Concerns were quickly raised that within the 27 page report presented to committee, there was not one mention of climate change (especially given that half of the current school transport expenditure is for taxis), that the software package to manage the integrated transport system is estimated at £250,000 and, perhaps most shockingly, that the post 16 transport charge to parents for their children to access higher education using buses will have risen from £398 in 2017 to £515 in 2020 per child per year under the Liberal Democrat -Independent led Council.

It was then revealed on top of this that the charge from Corserv to assess each of the Council’s 400 routes to school (to confirm that they are under 3 miles and therefore not eligible for transport) is a staggering £900 per assessment.

Commenting, Councillor Simon Elliott, Vice Chair of the committee said:

“It is clear that ensuring Cornwall’s children get to schools safely is a complex issue and one that requires further careful scrutiny.”

“There were a number of major issues with today’s report that the Conservatives on the committee have concerns with.”

“I had asked for a comprehensive carbon impact statement of the school transport system, so that a benchmark can be set and that we can see how this considerable expenditure on transport is used in such a way as to give good service to the young people of Cornwall in a climate-sensitive manner.”

“We were told that one reason that it wasn’t mentioned in the report was that the Council hadn’t voted to pass the Climate Emergency motion at that point. However I think we have all been aware of climate change issues for some time and this just isn’t good enough.”

“Work also needs to be done to review and justify the spiralling costs of the IT systems used to manage this work, and surely a more cost effective way can be found to assess the routes.”
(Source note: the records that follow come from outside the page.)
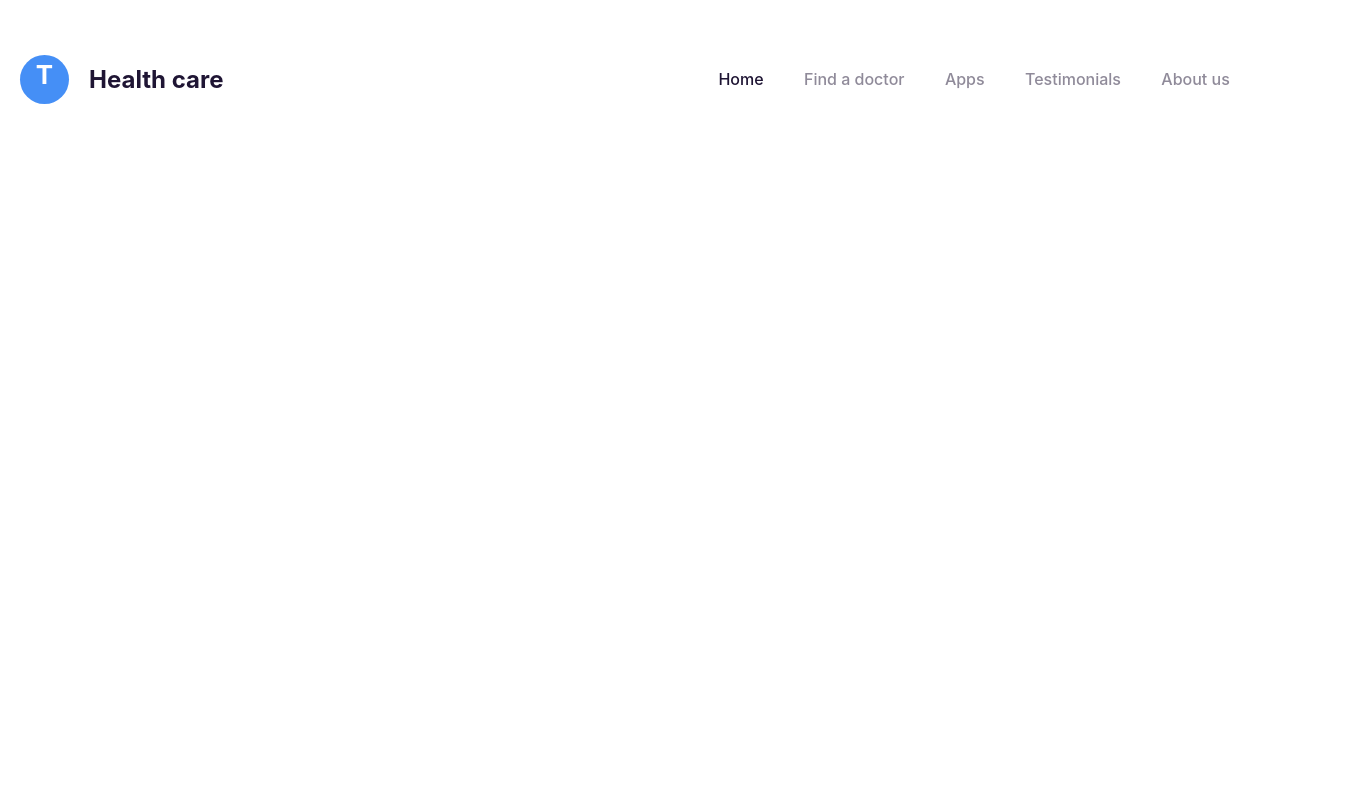
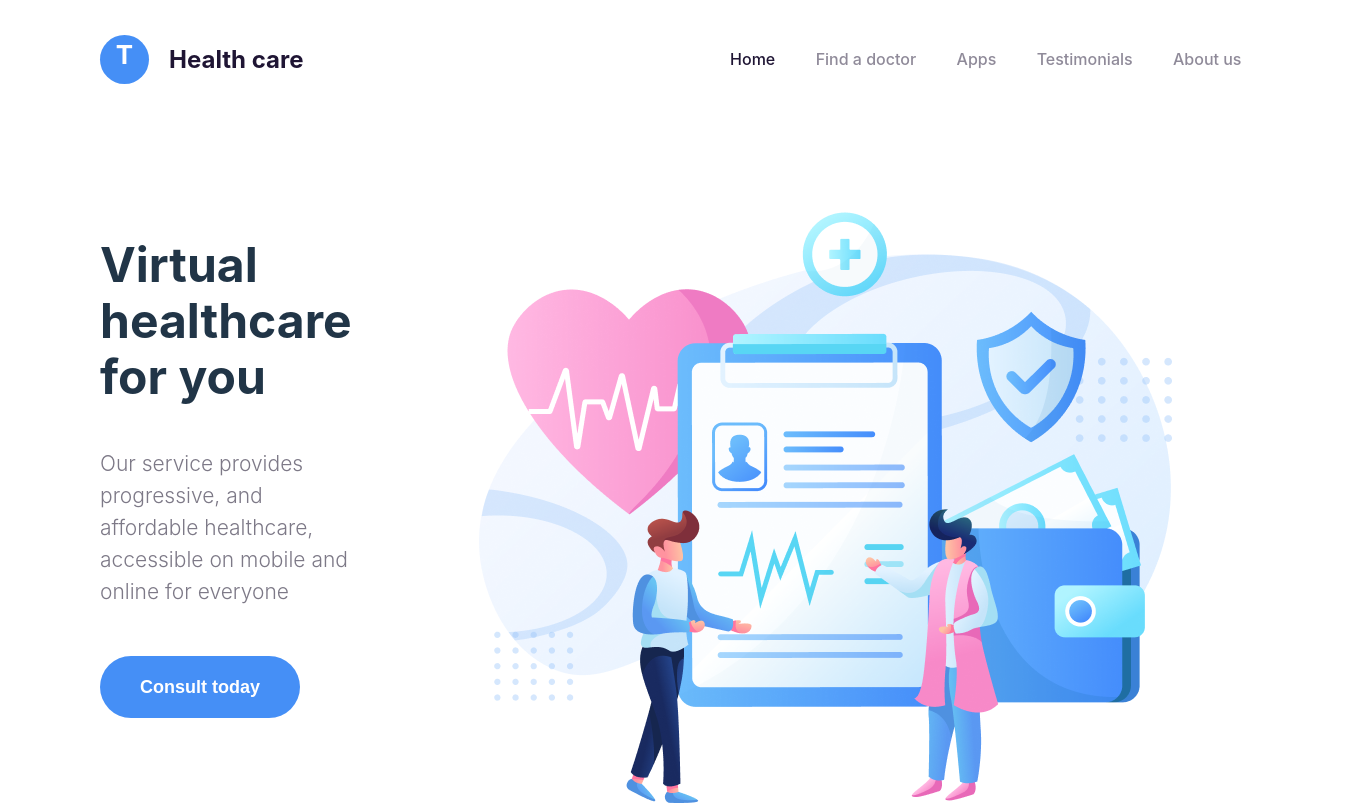
Before and after one commit to plumsoftware/Lab4, a React (Vite) app: page / in a window 1280 px wide. Shown: the whole page, 1372 px wide, since content can reach past the window. Built offline with nearby package versions, Linux system fonts and the light colour scheme.

Commit message:
[+] created header row with action (consult site) and image [+] added new asset (header asset)

```diff
--- a/src/App.module.css
+++ b/src/App.module.css
@@ -1,9 +1,24 @@
 .headerColumn {
     display: flex;
     flex-direction: column;
+    justify-content: center;
 }
 
 .headerRow {
     display: flex;
     flex-direction: row;
+    justify-content: flex-start;
 }
+
+.headerRow:first-child {
+    display: flex;
+    flex-direction: row;
+    justify-content: flex-start;
+    margin-bottom: 87px;
+}
+
+.imgBox {
+    width: 693px;
+    height: 598px;
+    margin-right: 100px;
+}
--- a/src/App.tsx
+++ b/src/App.tsx
@@ -2,11 +2,13 @@ import { useState } from 'react'
 import clsx from 'clsx'
 import reactLogo from './assets/react.svg'
 import viteLogo from '/vite.svg'
+import headerImage from './assets/header_illustration_1.svg'
 import classes from './App.module.css'
 import PrimaryButton from './components/primary-button'
 import TopNav from './components/top_nav/TopNav'
 import profileNav from './components/profile-nav'
 import ProfileNav from './components/profile-nav'
+import HeaderText from './components/header-text'
 
 function App() {
   const [count, setCount] = useState(0)
@@ -14,8 +16,21 @@ function App() {
   return (
     <>
       <header className={classes.header}>
-        <ProfileNav name='T'></ProfileNav>
-        <TopNav arr={['Home', 'Find a doctor', 'Apps', 'Testimonials', 'About us']}></TopNav>
+
+        <div className={classes.headerRow}>
+          <ProfileNav name='T'></ProfileNav>
+          <TopNav arr={['Home', 'Find a doctor', 'Apps', 'Testimonials', 'About us']}></TopNav>
+        </div>
+
+        <div className={classes.headerRow}>
+          <HeaderText arr={[
+            'Virtual healthcare for you',
+            'Our service provides progressive, and affordable healthcare, accessible on mobile and online for everyone',
+            'Consult today']}/>
+            <div className={classes.imgBox}>
+              <img src={headerImage} alt='картинка 1'/>
+            </div>
+        </div>
       </header>
     </>
   )
--- /dev/null
+++ b/src/components/header-text/HeaderText.module.css
@@ -0,0 +1,26 @@
+.column {
+    display: flex;
+    flex-direction: column;
+    justify-content: left;
+    margin-right: 127px;
+}
+
+h1 {
+    color: var(--primary-text-color);
+    font-size: 48px;
+    font-style: normal;
+    font-weight: 700;
+    text-align: left;
+    line-height: 56px;
+    margin-bottom: 25px;
+}
+
+h2 {
+    color: var(--secondary-text-color);
+    font-size: 21px;
+    font-style: normal;
+    text-align: left;
+    font-weight: 300;
+    line-height: 32px;
+    margin-bottom: 48px;
+}
--- /dev/null
+++ b/src/components/header-text/HeaderText.tsx
@@ -0,0 +1,19 @@
+import classes from './HeaderText.module.css'
+import React from 'react'
+import PrimaryButton from '../primary-button/PrimaryButton';
+
+interface HeaderTextProps {
+    arr: string[];
+}
+
+const HeaderText: React.FC<HeaderTextProps> = ({arr}) => {
+    return (
+         <div className={classes.column}>
+            <h1>{arr[0]}</h1>
+            <h2>{arr[1]}</h2>
+            <PrimaryButton text={arr[2]}/>
+         </div>
+    );
+};
+
+export default HeaderText;
--- /dev/null
+++ b/src/components/header-text/index.ts
@@ -0,0 +1 @@
+export {default} from './HeaderText'
--- a/src/components/nav-text/NavText.module.css
+++ b/src/components/nav-text/NavText.module.css
@@ -18,8 +18,8 @@ button:hover {
     border-color: var(--primary-color-hover);
     background-color: var(--primary-color-hover);
     color: var(--primary-text-color);
-  }
-  button:focus,
+}
+  /* button:focus,
   button:focus-visible {
     outline: 4px auto -webkit-focus-ring-color;
-  }
+  } */
--- a/src/components/primary-button/PrimaryButton.module.css
+++ b/src/components/primary-button/PrimaryButton.module.css
@@ -1,7 +1,7 @@
 .primaryButton{
     border-radius: 55px;
     background: var(--button-color);
-    flex-shrink: 0;
+    width: fit-content;
     padding: 1px 40px;
     text-align: center;
     font-size: 18px;
@@ -9,4 +9,5 @@
     font-weight: 700;
     line-height: 60px;
     color: var(--on-primary-color);
+    border: 0 solid transparent;
 }
--- a/src/index.css
+++ b/src/index.css
@@ -1,6 +1,7 @@
 #root {
   margin: 0;
-  padding: 20px;
+  padding-left: 100px;
+  padding-right: 100px;
   text-align: center;
   width: 100%;
   background-color: var(--main-bg-color);
@@ -50,11 +51,11 @@ body {
 header{
   width: 100%;
   display: flex;
-  flex-direction: row;
+  flex-direction: column;
   flex-wrap: nowrap;
 }
 
-h1 {
+/* h1 {
   font-size: 3.2em;
   line-height: 1.1;
 }
@@ -67,7 +68,7 @@ h2 {
 h3 {
   font-size: 3.2em;
   line-height: 1.1;
-}
+} */
 
 
 
```
Also changed, not shown: src/assets/header_illustration_1.svg (added).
Councillor Elliott continued

“We were delighted to see our six Conservative Cornish MPs lobbying bear fruit earlier this year in the form of £23million given by this Government to Cornwall, announced in September, to reduce bus fares.”

“With this in mind, £117 per child per year increase in the sixth form transport parental contribution over the life of this council cannot be justified, especially given the focus on large, centralised colleges, often away from centres of population, like St Austell.”

“We are clear that some of these funds must be used to reduce the burden on the families of sixth-form age students”

“The Schools’ Transport budget has been transferred to the Integrated Transport Team, and now falls under the Economic Growth and Development Directorate.”

“Conservatives on the Council hope that supporting families with the safe, and affordable, transport of children to schools or colleges will be at the heart of their work and we will be watching them closely on behalf of the people of Cornwall.”